Riverine colloids are important carriers of macronutrients, trace metals, and pollutants into marine waters. The aim of the current study was to extend the understanding of iron (Fe) and organic carbon (OC) colloids in boreal rivers and their fate at higher salinities. X-ray absorbance spectroscopy (XAS) and dynamic light scattering (DLS) were combined to explore Fe speciation and colloidal characteristics such as size and surface charge and how these are affected at increasing salinity. XAS confirmed the presence of two Fe phases in the river waters—Fe-organic matter (OM) complexes and Fe(oxy)hydroxides. From DLS measurements on filtered and unfiltered samples, three particle size distributions were identified. The smallest particles (10–40 nm) were positively charged and suggested to consist of essentially bare Fe(oxy)hydroxide nanoparticles. The largest particles (300–900 nm) were dominated by Fe(oxy)hydroxides associated with chromophoric molecular matter. An intermediate size distribution (100–200 nm) with a negative surface charge was presumably dominated by OM and containing Fe-OM complexes. Increasing the salinity resulted in a removal of the smallest distribution. Unexpectedly, both the intermediate and largest size distributions were still detected at high salinity. The collective results suggest that Fe(oxy)hydroxides and Fe-OM complexes are both found across the wide size range studied and that colloidal size does not necessarily reflect either Fe speciation or stability toward salinity-induced aggregation.
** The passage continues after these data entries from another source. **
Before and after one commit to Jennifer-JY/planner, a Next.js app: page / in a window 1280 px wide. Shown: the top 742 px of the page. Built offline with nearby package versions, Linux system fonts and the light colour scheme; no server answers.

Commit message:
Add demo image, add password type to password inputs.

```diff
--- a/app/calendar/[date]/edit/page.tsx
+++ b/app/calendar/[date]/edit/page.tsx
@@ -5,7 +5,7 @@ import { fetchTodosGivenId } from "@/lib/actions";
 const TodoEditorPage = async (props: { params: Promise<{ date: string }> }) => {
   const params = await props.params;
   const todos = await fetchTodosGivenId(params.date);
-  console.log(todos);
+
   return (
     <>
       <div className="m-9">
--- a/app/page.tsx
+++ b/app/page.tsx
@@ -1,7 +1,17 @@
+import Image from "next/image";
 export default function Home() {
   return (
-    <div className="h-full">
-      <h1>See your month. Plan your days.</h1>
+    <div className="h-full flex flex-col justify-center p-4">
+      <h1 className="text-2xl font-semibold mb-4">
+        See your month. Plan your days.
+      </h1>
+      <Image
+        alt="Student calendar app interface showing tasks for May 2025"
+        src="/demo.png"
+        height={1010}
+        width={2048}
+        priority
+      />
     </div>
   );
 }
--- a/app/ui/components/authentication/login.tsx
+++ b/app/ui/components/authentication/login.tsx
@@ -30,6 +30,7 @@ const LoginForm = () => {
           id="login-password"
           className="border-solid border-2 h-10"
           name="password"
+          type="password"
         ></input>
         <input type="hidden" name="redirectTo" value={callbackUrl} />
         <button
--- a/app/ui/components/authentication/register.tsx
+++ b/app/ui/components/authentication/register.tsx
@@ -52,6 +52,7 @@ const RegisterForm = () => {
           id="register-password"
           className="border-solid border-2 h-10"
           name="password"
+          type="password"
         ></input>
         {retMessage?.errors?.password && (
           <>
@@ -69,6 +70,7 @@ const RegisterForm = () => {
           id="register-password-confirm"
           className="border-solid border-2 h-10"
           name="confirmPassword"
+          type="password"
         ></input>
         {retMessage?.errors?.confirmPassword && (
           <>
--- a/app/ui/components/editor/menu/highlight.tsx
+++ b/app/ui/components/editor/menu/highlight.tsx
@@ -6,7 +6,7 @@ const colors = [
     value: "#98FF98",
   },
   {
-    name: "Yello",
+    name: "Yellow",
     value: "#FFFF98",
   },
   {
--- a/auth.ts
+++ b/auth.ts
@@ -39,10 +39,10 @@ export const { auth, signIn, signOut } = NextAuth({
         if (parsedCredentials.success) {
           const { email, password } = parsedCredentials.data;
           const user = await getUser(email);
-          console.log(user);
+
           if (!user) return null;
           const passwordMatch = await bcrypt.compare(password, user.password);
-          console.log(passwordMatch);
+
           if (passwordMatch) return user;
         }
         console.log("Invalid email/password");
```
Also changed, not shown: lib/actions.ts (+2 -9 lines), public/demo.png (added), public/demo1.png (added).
The findings further demonstrate that also particles beyond the typically studied <0.45-μm size range should be considered to fully understand the riverine transport and fate of macronutrients, trace metals, and pollutants.
- Fysikalisk kemi